[Dataset content — start]

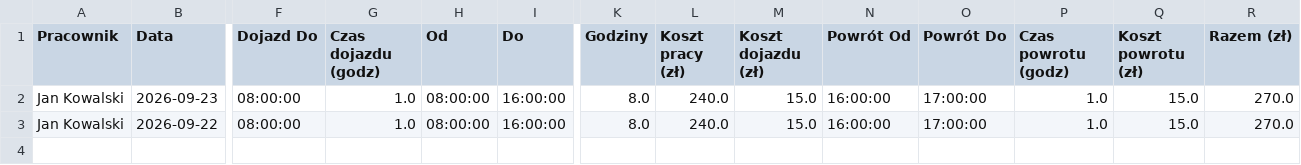
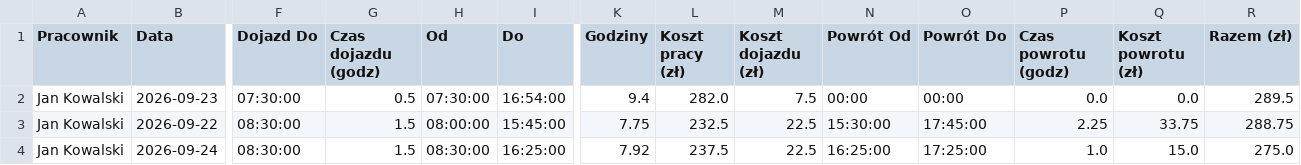
Before and after one commit to rsaniewski-jpg/Rozliczenie-budowy, a CSV file: baza_danych.csv, drawn as a sheet; only a part is shown, gaps mark what is left out; rows hold the shown columns only; the diff covers the shown part only; the diff names each change by its address in the sheet, - before the commit and + after, or states it on an @@ line.

```diff
--- a/baza_danych.csv
+++ b/baza_danych.csv
-F2 (Dojazd Do): 08:00:00
+F2 (Dojazd Do): 07:30:00
-G2 (Czas dojazdu (godz)): 1.0
+G2 (Czas dojazdu (godz)): 0.5
-H2 (Od): 08:00:00
+H2 (Od): 07:30:00
-I2 (Do): 16:00:00
+I2 (Do): 16:54:00
-K2 (Godziny): 8.0
+K2 (Godziny): 9.4
-L2 (Koszt pracy (zł)): 240.0
+L2 (Koszt pracy (zł)): 282.0
-M2 (Koszt dojazdu (zł)): 15.0
+M2 (Koszt dojazdu (zł)): 7.5
-N2 (Powrót Od): 16:00:00
+N2 (Powrót Od): 00:00
-O2 (Powrót Do): 17:00:00
+O2 (Powrót Do): 00:00
-P2 (Czas powrotu (godz)): 1.0
+P2 (Czas powrotu (godz)): 0.0
-Q2 (Koszt powrotu (zł)): 15.0
+Q2 (Koszt powrotu (zł)): 0.0
-R2 (Razem (zł)): 270.0
+R2 (Razem (zł)): 289.5
-F3 (Dojazd Do): 08:00:00
+F3 (Dojazd Do): 08:30:00
-G3 (Czas dojazdu (godz)): 1.0
+G3 (Czas dojazdu (godz)): 1.5
-I3 (Do): 16:00:00
+I3 (Do): 15:45:00
-K3 (Godziny): 8.0
+K3 (Godziny): 7.75
-L3 (Koszt pracy (zł)): 240.0
+L3 (Koszt pracy (zł)): 232.5
-M3 (Koszt dojazdu (zł)): 15.0
+M3 (Koszt dojazdu (zł)): 22.5
-N3 (Powrót Od): 16:00:00
+N3 (Powrót Od): 15:30:00
-O3 (Powrót Do): 17:00:00
+O3 (Powrót Do): 17:45:00
-P3 (Czas powrotu (godz)): 1.0
+P3 (Czas powrotu (godz)): 2.25
-Q3 (Koszt powrotu (zł)): 15.0
+Q3 (Koszt powrotu (zł)): 33.75
-R3 (Razem (zł)): 270.0
+R3 (Razem (zł)): 288.75
+row 4: Jan Kowalski | 2026-09-24 | 08:30:00 | 1.5 | 08:30:00 | 16:25:00 | 7.92 | 237.5 | 22.5 | 16:25:00 | 17:25:00 | 1.0 | 15.0 | 275.0
```
Also changed, not shown: 1 edited cell elsewhere in this file, 1 other file.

[Dataset content — finish]

*Exercise instructions*.
Return, from the data, each line that has the word "powrotu" in it.

*Solution to the problem*.
-P2 (Czas powrotu (godz)): 1.0
+P2 (Czas powrotu (godz)): 0.0
-Q2 (Koszt powrotu (zł)): 15.0
+Q2 (Koszt powrotu (zł)): 0.0
-P3 (Czas powrotu (godz)): 1.0
+P3 (Czas powrotu (godz)): 2.25
-Q3 (Koszt powrotu (zł)): 15.0
+Q3 (Koszt powrotu (zł)): 33.75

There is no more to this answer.